By Ellen Eldridge
After the revolving door of band members stopped spinning, four unassuming men from Brooklyn, NY created a collection of songs which fit into punk, rock, pop and experimental catalogs; these are the type of guys one would expect to walk past without a second thought on college campuses. At times, A Million Years carried the feeling of the weight of time, like in “Fortune,” and, at other times like in “California Smile,” an almost grunge quality overtakes and moves listeners.
An eerie reminder of Kurt Cobain’s acoustic performance on “MTV Unplugged” comes from the chorus in the opening track, “Holy Ghost Town,” with its line “I will shiver through every night in this holy ghost town.” The music sounds more mellow than Nirvana, though one could classify the sound as somewhere between rock and pop with a bit of grunge in the guitar tone. “Incandescent” stands out as a single which, again, calls grunge ideas to the forefront in both the musicality and passion-filled yet nonsensical lyrics, “A mathematic brain loses its cool/You’re still my hero if you fail but I’m a fool.” The most inspirational part of this driving tune is that one can take from the song a mirror to the band itself; the incandescent light bulb works through use of electric current and A Million Years shine onto audiences through natural as well as synthetic sounds. The electricity flows surely though “Incandescent” and even hints at the idea of descent through risk of failure.
A Million Years may well take the ideas from the past million years with its combination of organic and electronic experimentation steady in the vein of bands like Radiohead and Spoon. Elements of punk can be heard in the opening guitar riff of “Suspicious” and the opening vocals, which sound like “uptalk” or high-rise terminals, recall The Clash. The melody running through the songs consistently draws away from categorizing any of the tracks as rough or terribly edgy; this is the kind of music which will fit perfectly into most soundtracks and on rock radio stations. Harmonized vocals kick in on “Poster Girl” and synthesized-sounding effects maintain a rhythm which will keep toes tapping. The extremely extended keyboard notes on “Fortune” add to the elemental effects and create that “smart yet brooding” characteristic the band boasts of wanting to create. Without drums, the strumming takes the rhythm part and add to a sense of building pressure released by the end of the rolls on cymbals and mimicked in the electronic elements. “Fortune” stands out as a ballad-type song that will keep its listener moving albeit in darkening and widening circles.
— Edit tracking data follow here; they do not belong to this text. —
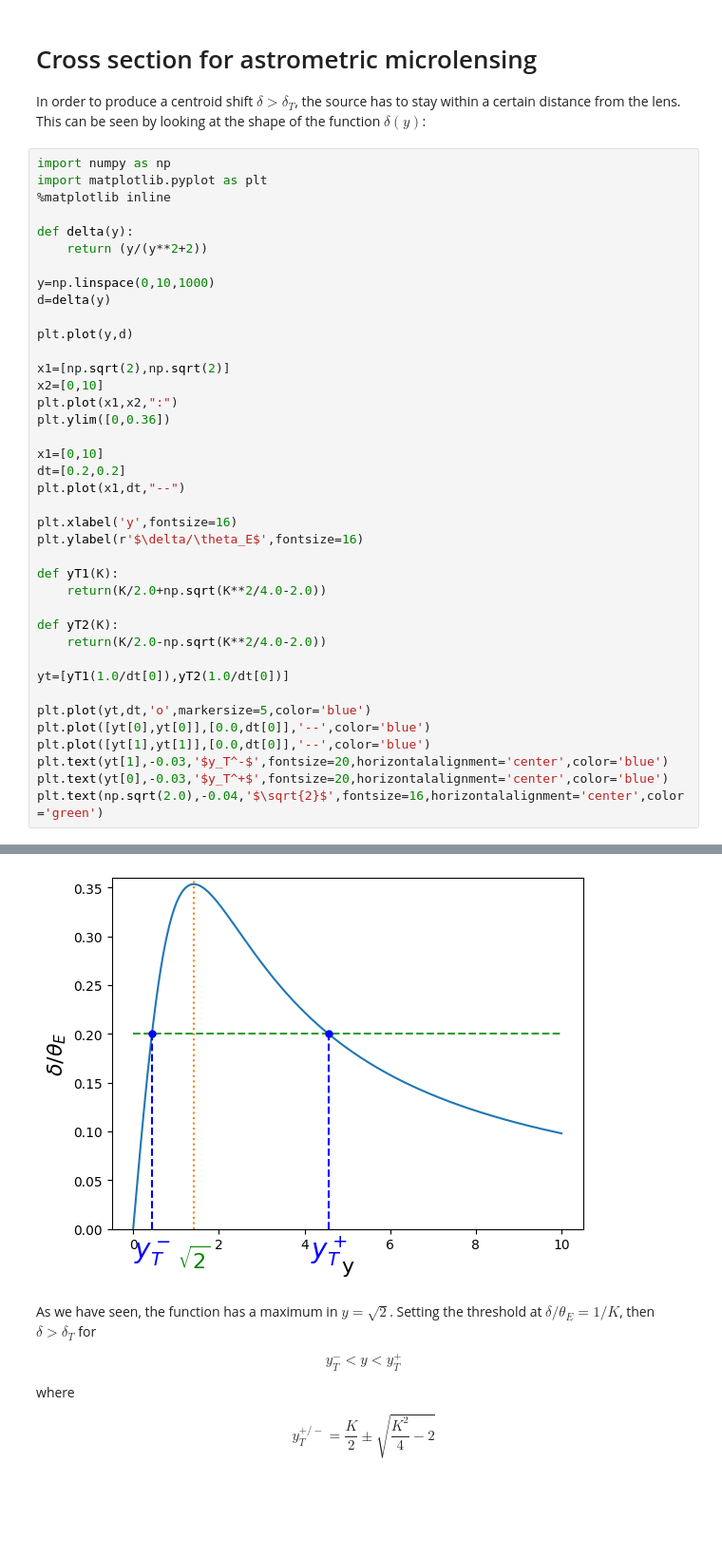
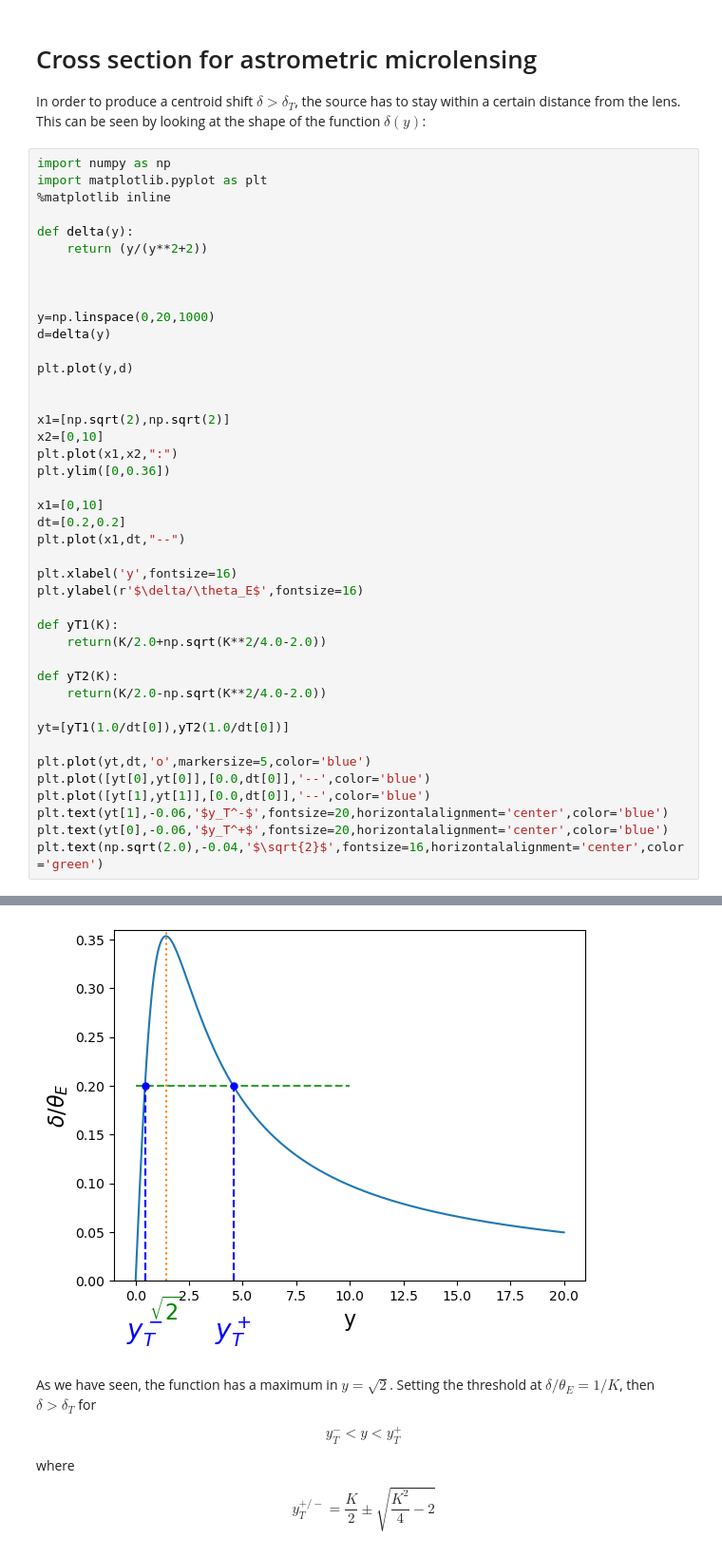
Before and after one commit to anibal-art/Lentes_gravitacionales, a Jupyter notebook: Lecture 10.ipynb, the cells around one changed output, grey strips where cells are left out. Shown at 95% size. Cells and saved outputs as stored; diff of their text form; blank space fills up the shorter version.

```diff
--- a/Lecture 10.ipynb
+++ b/Lecture 10.ipynb
@@ -10,40 +10,43 @@ import matplotlib.pyplot as plt
 def delta(y):
     return (y/(y**2+2))
 
-y=np.linspace(0,10,1000)
+
+
+y=np.linspace(0,20,1000)
 d=delta(y)
 
 plt.plot(y,d)
+
 
 x1=[np.sqrt(2),np.sqrt(2)]
 x2=[0,10]
 plt.plot(x1,x2,":")
 plt.ylim([0,0.36])
 
 x1=[0,10]
 dt=[0.2,0.2]
 plt.plot(x1,dt,"--")
 
 plt.xlabel('y',fontsize=16)
 plt.ylabel(r'$\delta/\theta_E$',fontsize=16)
 
 def yT1(K):
     return(K/2.0+np.sqrt(K**2/4.0-2.0))
 
 def yT2(K):
     return(K/2.0-np.sqrt(K**2/4.0-2.0))
 
 yt=[yT1(1.0/dt[0]),yT2(1.0/dt[0])]
 
 plt.plot(yt,dt,'o',markersize=5,color='blue')
 plt.plot([yt[0],yt[0]],[0.0,dt[0]],'--',color='blue')
 plt.plot([yt[1],yt[1]],[0.0,dt[0]],'--',color='blue')
-plt.text(yt[1],-0.03,'$y_T^-$',fontsize=20,horizontalalignment='center',color='blue')
-plt.text(yt[0],-0.03,'$y_T^+$',fontsize=20,horizontalalignment='center',color='blue')
+plt.text(yt[1],-0.06,'$y_T^-$',fontsize=20,horizontalalignment='center',color='blue')
+plt.text(yt[0],-0.06,'$y_T^+$',fontsize=20,horizontalalignment='center',color='blue')
 plt.text(np.sqrt(2.0),-0.04,'$\sqrt{2}$',fontsize=16,horizontalalignment='center',color='green')
 # %% [output]
 Text(1.4142135623730951, -0.04, '$\\sqrt{2}$')
-[figure, old version]
+[figure, new version]
 # %% [markdown]
 As we have seen, the function has a maximum in $y=\sqrt{2}$. Setting the threshold at $\delta/\theta_E=1/K$, then $\delta>\delta_T$ for
 
```
Also changed, not shown: parts of 2 cells of this notebook.
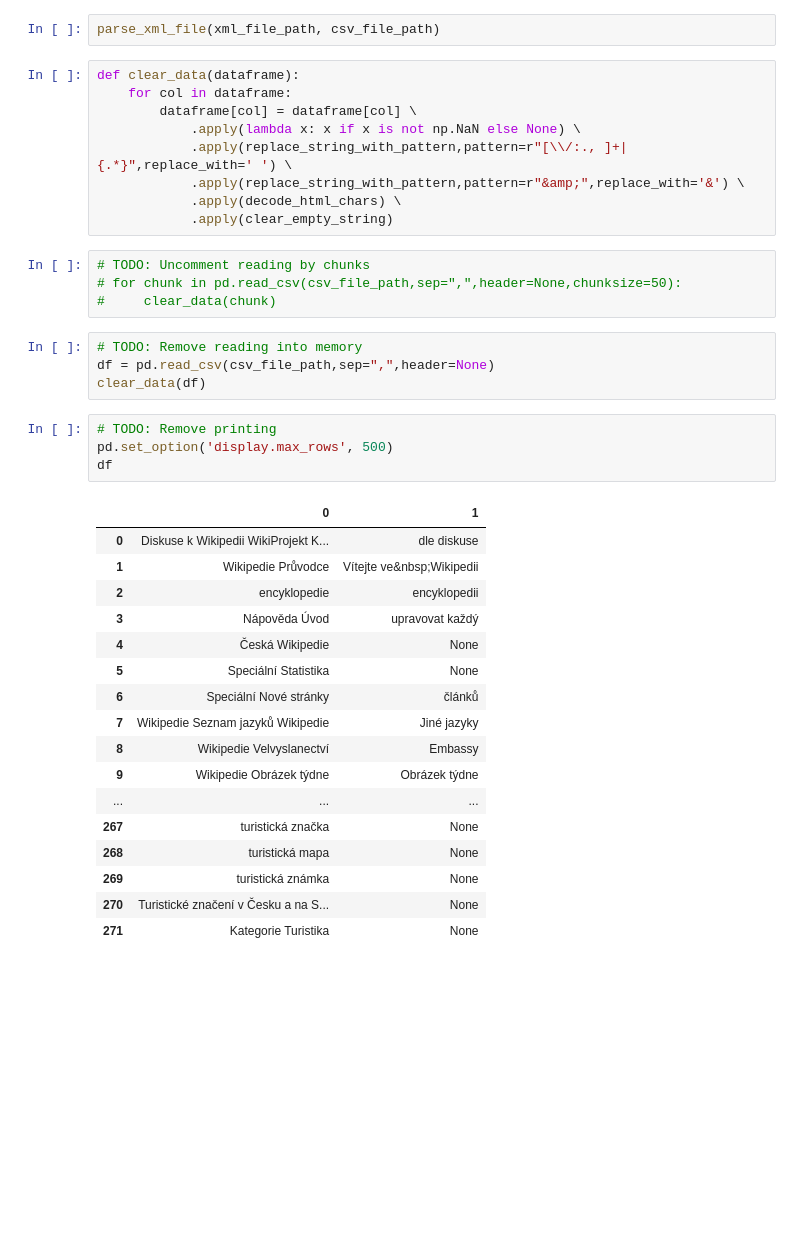
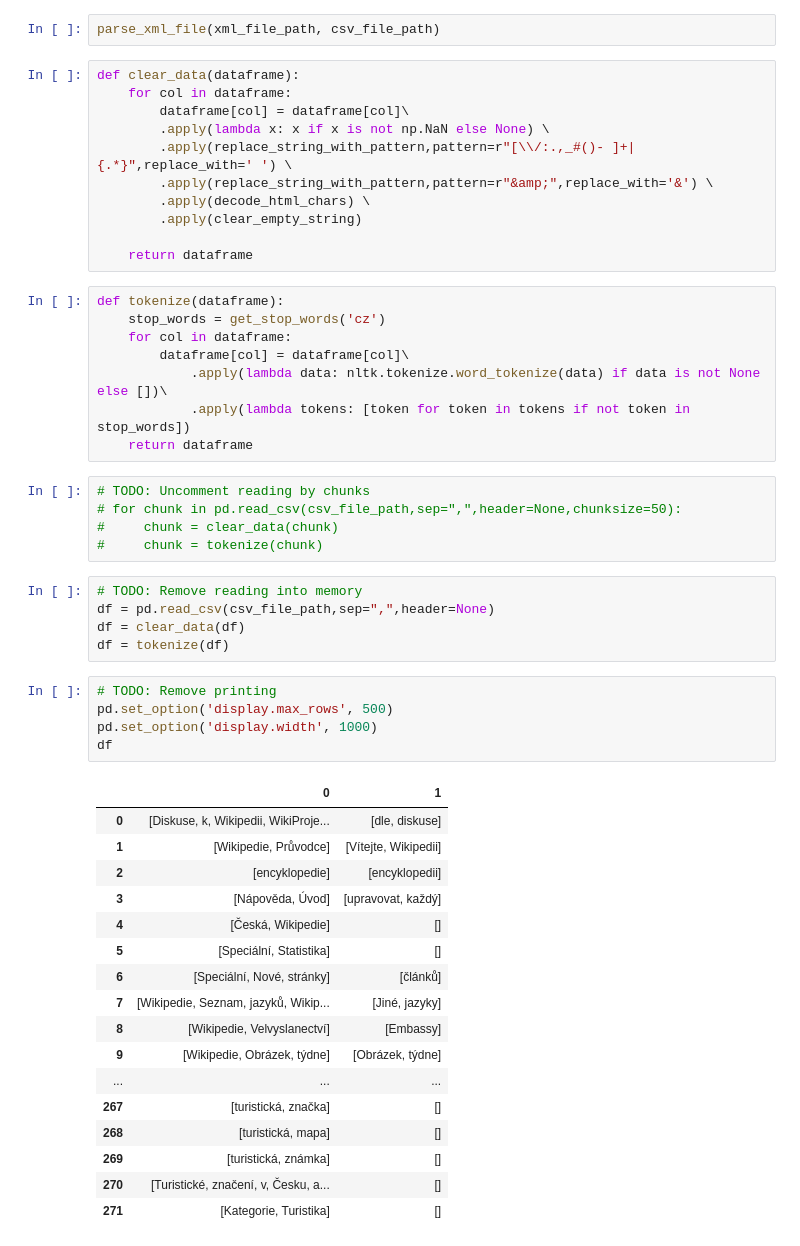
Before and after one commit to MCFreddie777/vinf-czwiki-stemmer-lemmatizer-anchor-texts, a Jupyter notebook: src/script.ipynb, the cells around one changed output. Saved outputs shown, nothing was run; the diff lists cells and outputs as text; blank space fills up the shorter version.

```diff
--- a/src/script.ipynb
+++ b/src/script.ipynb
@@ -13,39 +20,52 @@ parse_xml_file(xml_file_path, csv_file_path)
 # %%
 def clear_data(dataframe):
     for col in dataframe:
-        dataframe[col] = dataframe[col] \
-            .apply(lambda x: x if x is not np.NaN else None) \
-            .apply(replace_string_with_pattern,pattern=r"[\\/:., ]+|{.*}",replace_with=' ') \
-            .apply(replace_string_with_pattern,pattern=r"&amp;",replace_with='&') \
-            .apply(decode_html_chars) \
-            .apply(clear_empty_string)
+        dataframe[col] = dataframe[col]\
+        .apply(lambda x: x if x is not np.NaN else None) \
+        .apply(replace_string_with_pattern,pattern=r"[\\/:.,_#()- ]+|{.*}",replace_with=' ') \
+        .apply(replace_string_with_pattern,pattern=r"&amp;",replace_with='&') \
+        .apply(decode_html_chars) \
+        .apply(clear_empty_string)
+
+    return dataframe
+# %%
+def tokenize(dataframe):
+    stop_words = get_stop_words('cz')
+    for col in dataframe:
+        dataframe[col] = dataframe[col]\
+            .apply(lambda data: nltk.tokenize.word_tokenize(data) if data is not None else [])\
+            .apply(lambda tokens: [token for token in tokens if not token in stop_words])
+    return dataframe
 # %%
 # TODO: Uncomment reading by chunks
 # for chunk in pd.read_csv(csv_file_path,sep=",",header=None,chunksize=50):
-#     clear_data(chunk)
+#     chunk = clear_data(chunk)
+#     chunk = tokenize(chunk)
 # %%
 # TODO: Remove reading into memory
 df = pd.read_csv(csv_file_path,sep=",",header=None)
-clear_data(df)
+df = clear_data(df)
+df = tokenize(df)
 # %%
 # TODO: Remove printing
 pd.set_option('display.max_rows', 500)
+pd.set_option('display.width', 1000)
 df
 # %% [output]
 |  | 0 | 1 |
-| 0 | Diskuse k Wikipedii WikiProjekt K... | dle diskuse |
-| 1 | Wikipedie Průvodce | Vítejte ve&nbsp;Wikipedii |
-| 2 | encyklopedie | encyklopedii |
-| 3 | Nápověda Úvod | upravovat každý |
-| 4 | Česká Wikipedie | None |
-| 5 | Speciální Statistika | None |
-| 6 | Speciální Nové stránky | článků |
-| 7 | Wikipedie Seznam jazyků Wikipedie | Jiné jazyky |
-| 8 | Wikipedie Velvyslanectví | Embassy |
-| 9 | Wikipedie Obrázek týdne | Obrázek týdne |
+| 0 | [Diskuse, k, Wikipedii, WikiProje... | [dle, diskuse] |
+| 1 | [Wikipedie, Průvodce] | [Vítejte, Wikipedii] |
+| 2 | [encyklopedie] | [encyklopedii] |
+| 3 | [Nápověda, Úvod] | [upravovat, každý] |
+| 4 | [Česká, Wikipedie] | [] |
+| 5 | [Speciální, Statistika] | [] |
+| 6 | [Speciální, Nové, stránky] | [článků] |
+| 7 | [Wikipedie, Seznam, jazyků, Wikip... | [Jiné, jazyky] |
+| 8 | [Wikipedie, Velvyslanectví] | [Embassy] |
+| 9 | [Wikipedie, Obrázek, týdne] | [Obrázek, týdne] |
 | ... | ... | ... |
-| 267 | turistická značka | None |
-| 268 | turistická mapa | None |
-| 269 | turistická známka | None |
-| 270 | Turistické značení v Česku a na S... | None |
-| 271 | Kategorie Turistika | None |
+| 267 | [turistická, značka] | [] |
+| 268 | [turistická, mapa] | [] |
+| 269 | [turistická, známka] | [] |
+| 270 | [Turistické, značení, v, Česku, a... | [] |
+| 271 | [Kategorie, Turistika] | [] |
```
Also changed, not shown: parts of 2 cells of this notebook, 1 other file.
Mischief Maker ends appropriately with “Dirt In The Ground,” which pulses like an electronic heartbeat while words cry out, “You can’t forget it soon enough,” but once Mischief Maker resolves in its audiences an intellectual buzz will keep minds churning over themes and lyrics searching for more.